Saturday, November 12, 2011

Ask an Expert Responses: Ken Massey

Thanks to everyone who submitted a question to BCS stats guru Ken Massey. Ken actually went above and beyond the call of duty and answered pretty much all the questions that people submitted. A big, big thanks to Ken to fielding all these questions.

Q: "What is the most unintuitive thing you've learned by studying college football statistics?"
- Anonymous

A: I am always amazed at how thin the line is between a winner and a loser. The better team loses 30% of the time, and the media never seem to realize that head-to-head may not always give you an accurate indicator of which team is really better. It takes an entire season of results to get any sort of accurate assessment.

Q: "Several years ago Bill James wrote an article urging statisticians to avoid participating in the BCS because he felt the rules surrounding what the computers could and couldn't do was fundamentally flawed. Apparently you disagree. Why?"
- Anonymous

A: I take it as a challenge to create a model that gives reasonable results using censored data. Bill James is a very good "hacker" statistician, but I don't think that gives him the right to be critical of others that take a more abstract approach.

Q: "We do this as a hobby, but you do it for the BCS. How much time do you spend working on your algorithm in a given week? Do changes require external approval?"
- Eddie P.

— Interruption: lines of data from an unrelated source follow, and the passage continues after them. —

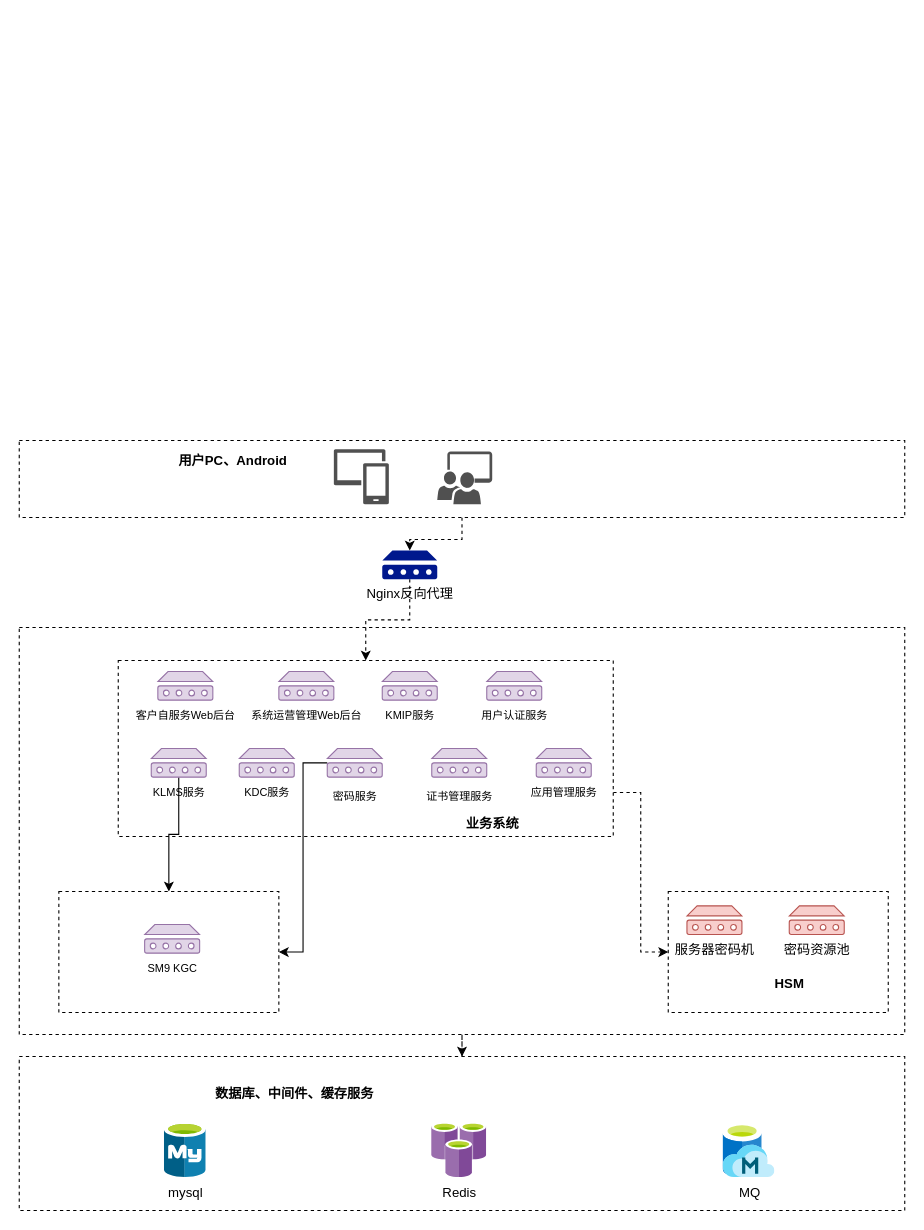
Earlier version of the draw.io diagram cloud-arch.drawio (twoconk/guaniu). Source tidied: cells renumbered, new cells numbered last; positions are measured from the earlier drawing's top-left corner, leaving out a move shared by most shapes. Both pictures are drawn from the tidied source at 110%, with x=0, y=0 at pixel (19, 435).
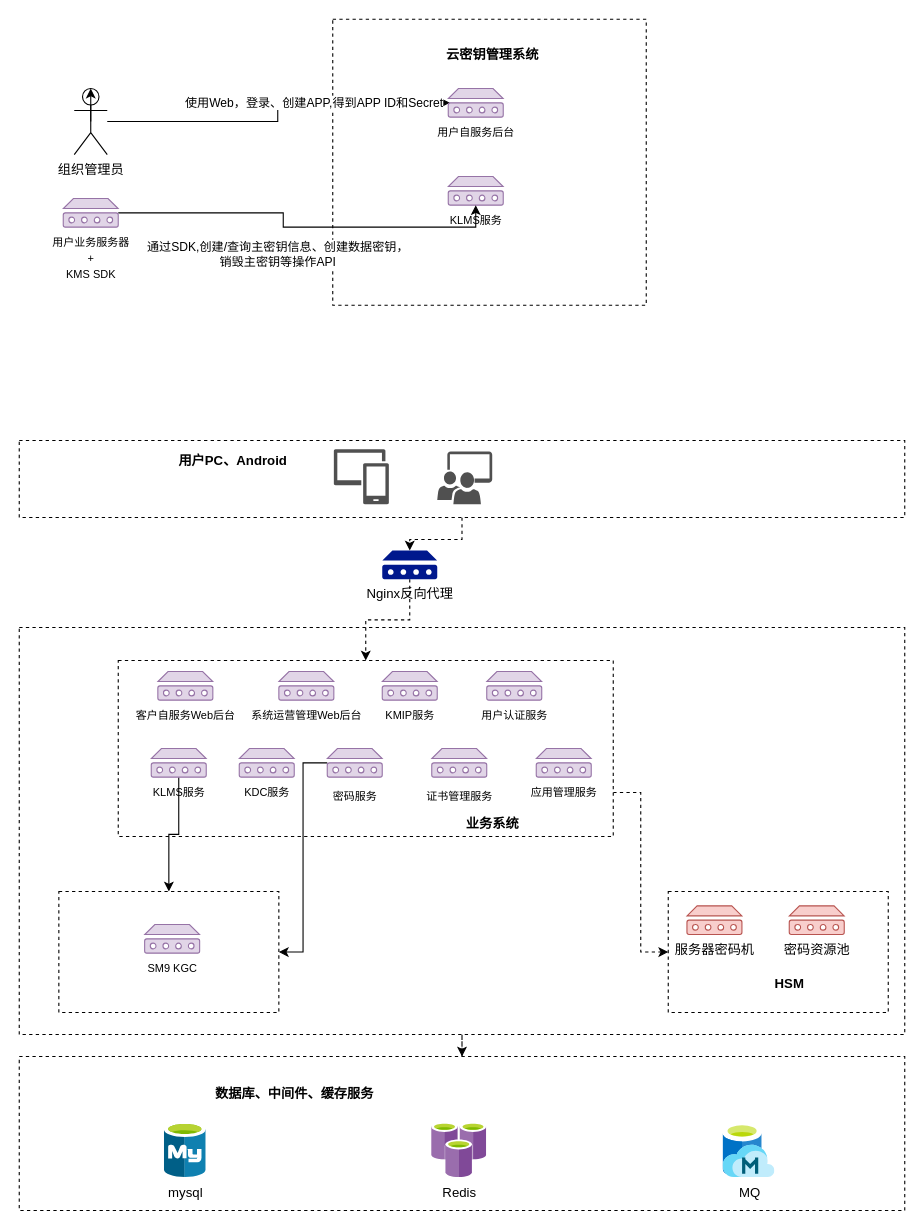
The same diagram, later.

Diff of the diagram source:
```diff
@@
+    <mxCell id="38" style="rounded=0;whiteSpace=wrap;html=1;dashed=1;" parent="1" vertex="1">
+      <mxGeometry x="285" y="-378" width="285" height="260" as="geometry" />
+    </mxCell>
@@
+    <mxCell id="39" style="edgeStyle=orthogonalEdgeStyle;rounded=0;jettySize=auto;html=1;entryX=0.03;entryY=0.5;entryDx=0;entryDy=0;entryPerimeter=0;" parent="1" edge="1" source="41" target="42">
+      <mxGeometry relative="1" as="geometry" />
+    </mxCell>
+    <mxCell id="40" value="使用Web，登录、创建APP,得到APP ID和Secret" style="edgeLabel;html=1;align=center;verticalAlign=middle;" parent="39" vertex="1">
+      <mxGeometry x="0.24" y="1" relative="1" as="geometry" />
+    </mxCell>
+    <mxCell id="41" value="组织管理员" style="shape=umlActor;verticalLabelPosition=bottom;verticalAlign=top;html=1;outlineConnect=0;" parent="1" vertex="1">
+      <mxGeometry x="50" y="-315" width="30" height="60" as="geometry" />
+    </mxCell>
+    <mxCell id="42" value="&lt;font size=&quot;1&quot;&gt;用户自服务后台&lt;br&gt;&lt;/font&gt;" style="shadow=0;dashed=0;html=1;strokeColor=#9673a6;labelPosition=center;verticalLabelPosition=bottom;verticalAlign=top;align=center;fillColor=#e1d5e7;shape=mxgraph.mscae.enterprise.device;" parent="1" vertex="1">
+      <mxGeometry x="390" y="-315" width="50" height="26" as="geometry" />
+    </mxCell>
+    <mxCell id="43" style="edgeStyle=orthogonalEdgeStyle;rounded=0;orthogonalLoop=1;jettySize=auto;html=1;exitX=0.5;exitY=1;exitDx=0;exitDy=0;exitPerimeter=0;" parent="1" edge="1" source="42" target="42">
+      <mxGeometry relative="1" as="geometry" />
+    </mxCell>
+    <mxCell id="44" value="&lt;span style=&quot;font-size: 12px&quot;&gt;云密钥管理系统&lt;/span&gt;" style="text;strokeColor=none;fillColor=none;html=1;fontSize=24;fontStyle=1;verticalAlign=middle;align=center;dashed=1;" parent="1" vertex="1">
+      <mxGeometry x="350" y="-369" width="160" height="40" as="geometry" />
+    </mxCell>
+    <mxCell id="45" value="&lt;font size=&quot;1&quot;&gt;KLMS服务&lt;br&gt;&lt;/font&gt;" style="shadow=0;dashed=0;html=1;strokeColor=#9673a6;labelPosition=center;verticalLabelPosition=bottom;verticalAlign=top;align=center;fillColor=#e1d5e7;shape=mxgraph.mscae.enterprise.device;" parent="1" vertex="1">
+      <mxGeometry x="390" y="-235" width="50" height="26" as="geometry" />
+    </mxCell>
+    <mxCell id="46" style="edgeStyle=orthogonalEdgeStyle;rounded=0;jettySize=auto;html=1;entryX=0.5;entryY=1;entryDx=0;entryDy=0;entryPerimeter=0;" parent="1" edge="1" source="48" target="45">
+      <mxGeometry relative="1" as="geometry" />
+    </mxCell>
+    <mxCell id="47" value="通过SDK,创建/查询主密钥信息、创建数据密钥，&lt;br&gt;销毁主密钥等操作API" style="edgeLabel;html=1;align=center;verticalAlign=middle;" parent="46" vertex="1">
+      <mxGeometry x="0.03" y="4" relative="1" as="geometry">
+        <mxPoint x="-27" y="28" as="offset" />
+      </mxGeometry>
+    </mxCell>
+    <mxCell id="48" value="&lt;font size=&quot;1&quot;&gt;用户业务服务器&lt;br&gt;+&lt;br&gt;KMS SDK&lt;br&gt;&lt;/font&gt;" style="shadow=0;dashed=0;html=1;strokeColor=#9673a6;labelPosition=center;verticalLabelPosition=bottom;verticalAlign=top;align=center;fillColor=#e1d5e7;shape=mxgraph.mscae.enterprise.device;" parent="1" vertex="1">
+      <mxGeometry x="40" y="-215" width="50" height="26" as="geometry" />
+    </mxCell>
+    <mxCell id="49" style="edgeStyle=orthogonalEdgeStyle;rounded=0;orthogonalLoop=1;jettySize=auto;html=1;exitX=0.5;exitY=0.5;exitDx=0;exitDy=0;exitPerimeter=0;entryX=0.5;entryY=0;entryDx=0;entryDy=0;entryPerimeter=0;" parent="1" edge="1" source="41" target="41">
+      <mxGeometry relative="1" as="geometry" />
+    </mxCell>
```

A: The algorithm itself doesn't change much. I did have to modify it to remove all margin of victory from the BCS version several years ago. I spend more time maintaining the ranking comparison. Yes, if I were to change my BCS compliant model, I would have to get approval from the BCS.

Q:"How often do you tweak the inner workings of your system? What situations/scenarios in the past have caused you to take another look at how your rankings work?"
- TempoFreeGridiron

A: I have always started with the mathematical model, and have not been tempted to tweak because of results that I don't personally agree with. Sometimes I don't like how the rankings turn out, but I trust the mathematics. I have tinkered with adding more data to the system (scoring, statistics, etc), but the BCS version doesn't allow any of that.

Q: "Last year there was an issue when the Colley rankings used an incomplete data set for the pre-bowl rankings. It was found and fixed, but how did this happen? Doesn't the BCS give you all the data or spring for a STATS, Inc. subscription?"
- Anonymous

A: No, the BCS does not provide the data. Each of us collects the scores independently. In previous seasons, we informally compared results, and so the Colley mistake was caught, but not until after the official release. Starting this year, we have a protocol to compare checksums of the data before the BCS standings are released.

Q: "Understanding that your formula is proprietary, what factors are considered by your rankings? What factors are not considered?"
- ral315

A: BCS version - who you played, whether you won or lost, and where the game was played. Your results vs teams of your own caliber are most important. So a good team is primarily judged on how it does against other good teams.

Q: "How did you get the BCS gig, anyway? That's a huge accomplishment for a 26 year old statistician."
- Eddie P.

A: I did an undergraduate math project on rating models. After that, I created a web page to continue the project as a hobby. Roy Kramer, commissioner of the SEC, found my site as his group did research on the computer component of the BCS formula. He just called me out of the blue.

Q: "Even though margin of victory is not technically used or allowed in BCS rankings, isnt GOF [Ed. note: Game Outcome Function] affected to some degree by the margin of victory ?"
- mika

A: [Y]es, in my main ratings margin of victory goes into it, but for the BCS I cannot use margin of victory.

Q1: "What are the reasons for dropping Wisconsin 9 spots after losing to a ranked MSU team, in East Lansing, on a last second Hail Mary pass, and then only dropping Oklahoma 6 spots, after losing at home, to an unranked Texas Tech team on the same day?"
- pico

Q2: "So Wisconsin, statistically overall a better team than Oklahoma, loses to a ranked Michigan State and falls more spots than a Oklahoma losing to an unranked Texas Tech, how can that be said to make any sense?"
- WhyteRaven74

A: Another Wisconsin loss answers this question.

Q: "Why do you hate college football? And why isn't a playoff good enough for Division 1-Fbs football when it's good enough for every other football league in the United States?"

A: College football may be the only league where the regular season really matters. I'd hate to ruin that with a large playoff. We currently have a 2 team playoff. I'd support a 4 team playoff; 8 at the very most.